When an AEP is a possible remedial course of action, it's common for inexperienced attorneys to begin their defense by threatening arduous, expensive lawsuits against the school administration or local school board. Even though a formal suit is a possible means to keep your child out of an AEP, litigation is rarely necessary. Additionally, lawsuits can make the situation much more stressful for the student and their parent, guardian, or custodian.
Attorneys may also peddle their performance by arguing before judges or in front of juries to sway you to retain them. However, school disciplinary meetings are not a court of law. The skills used to arbitrate in the courtroom are decidedly different than those needed in meetings with school administration officials and LEA representatives and fail to materialize into the negotiation tactics needed to resolve student disciplinary matters.
Few have proven themselves successful student defense advisors like Joseph D. Lento. Over the years, he has developed beneficial relationships with countless members of schools' Office of General Counsel (OGC) in districts across the state of Rhode Island and the nation. This allows worried parents to settle suspensions, expulsions, or relocations to an AEP before formal proceedings begin. Even if a school prohibits professional representation in their grievance processes, he can coach your child on how to behave during the hearing, provide a strong defense for themselves, and give parents everything they need to know about the appeals process and further avenues of relief.
A professional specializing in student discipline defense can help you make sense of school disciplinary policy to know what rights your child is afforded in disciplinary matters. A student defense advisor can also read the student discipline for your child's district and ensure administrators follow procedures correctly.

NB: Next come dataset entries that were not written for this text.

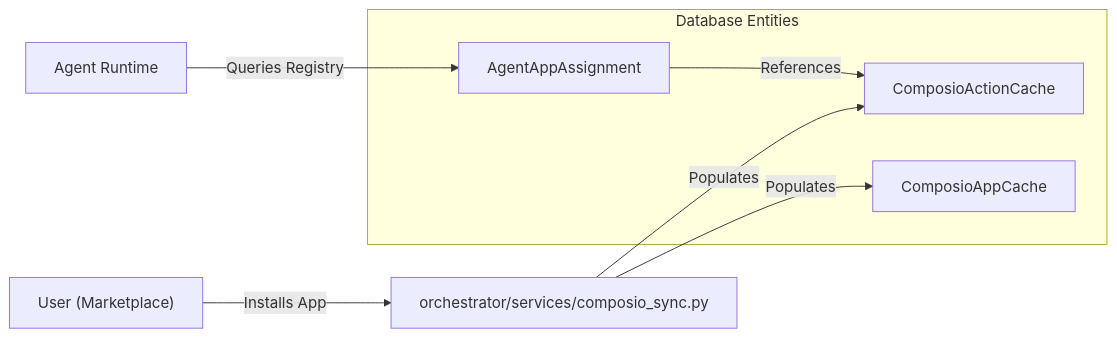
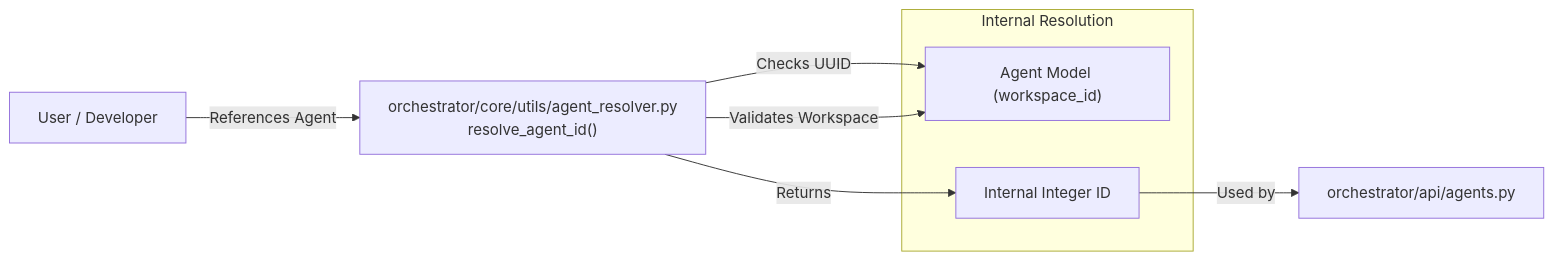
The third of 3 diagrams in docs/backend-architecture/database-models.md (AutomatosAI/automatos-ai), drawn with Mermaid before and after one commit. The commit also changed other lines of this file and 153 other files, not shown here.

````diff
--- a/docs/backend-architecture/database-models.md
+++ b/docs/backend-architecture/database-models.md
@@ -159,15 +184,14 @@
 ```mermaid
 graph LR
-    User["User (Marketplace)"] -- "Installs App" --> Sync["orchestrator/services/composio_sync.py"]
-    Sync -- "Populates" --> CAC["ComposioActionCache"]
-    Sync -- "Populates" --> CAP["ComposioAppCache"]
+    User["User / Developer"] -- "References Agent" --> Resolver["orchestrator/core/utils/agent_resolver.py<br/>resolve_agent_id()"]
+    Resolver -- "Checks UUID" --> AgentTable["Agent Model (public_id)"]
+    Resolver -- "Validates Workspace" --> AgentTable["Agent Model (workspace_id)"]
     
-    subgraph "Database Entities"
-        CAP["ComposioAppCache"]
-        CAC["ComposioActionCache"]
-        AAA["AgentAppAssignment"]
+    subgraph "Internal Resolution"
+        AgentTable
+        InternalID["Internal Integer ID"]
     end
     
-    Agent["Agent Runtime"] -- "Queries Registry" --> AAA
-    AAA -- "References" --> CAC
+    Resolver -- "Returns" --> InternalID
+    InternalID -- "Used by" --> API["orchestrator/api/agents.py"]
 ```
````
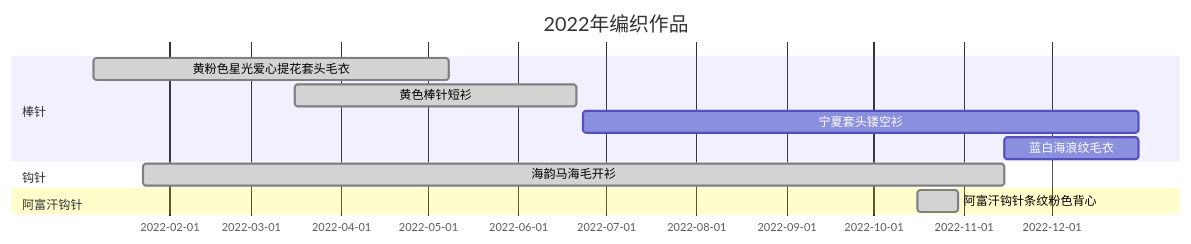
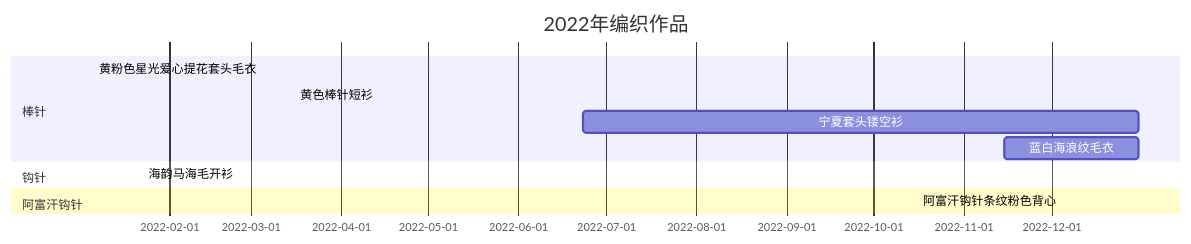
One commit to JiYouMCC/JiYouMCC.github.io changed the diagram in _posts/2019-01-29-86.markdown. Above: the diagram before and after it, drawn with Mermaid.

````diff
--- a/_posts/2019-01-29-86.markdown
+++ b/_posts/2019-01-29-86.markdown
@@ -18,14 +18,13 @@
 ```mermaid
 gantt
-    dateFormat  YYYY-MM-DD
     title 2022年编织作品    
     section 棒针
     黄粉色星光爱心提花套头毛衣   :done,   2022-01-06, 2022-05-08
     黄色棒针短衫                :done,   2022-03-16, 2022-06-21
     宁夏套头镂空衫              :active  2022-06-23,191d
     蓝白海浪纹毛衣              :active  2022-11-15, 46d 
     section 钩针
     海韵马海毛开衫              :done,  2022-01-23, 2022-11-15 
     section 阿富汗钩针
     阿富汗钩针条纹粉色背心       :done,  2022-10-16, 2022-10-30  
 ```
````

He will guarantee you're kept abreast of the timeframes for notices of hearings, the investigation process, and how to appeal. Frequently, institutions with zero-tolerance policies overreact in their judgment to satisfy public opinion and retain government funding sources. With an experienced defense advisor, you'll learn that effective representation can end the situation quickly. It can lead to school administration officials handling cases individually with the student's best interests in mind.
Joseph D. Lento and his team at the Lento Law Firm have assisted countless students in Rhode Island in disciplinary matters. The confidence he gives clients allows them to stand up to their school's harsh punitive measures. Protect your student child's rights with a team staffed with the knowledge necessary to support you through challenging situations. Contact the Lento Law Firm today by calling 888-535-3686 or visiting the online consultation form.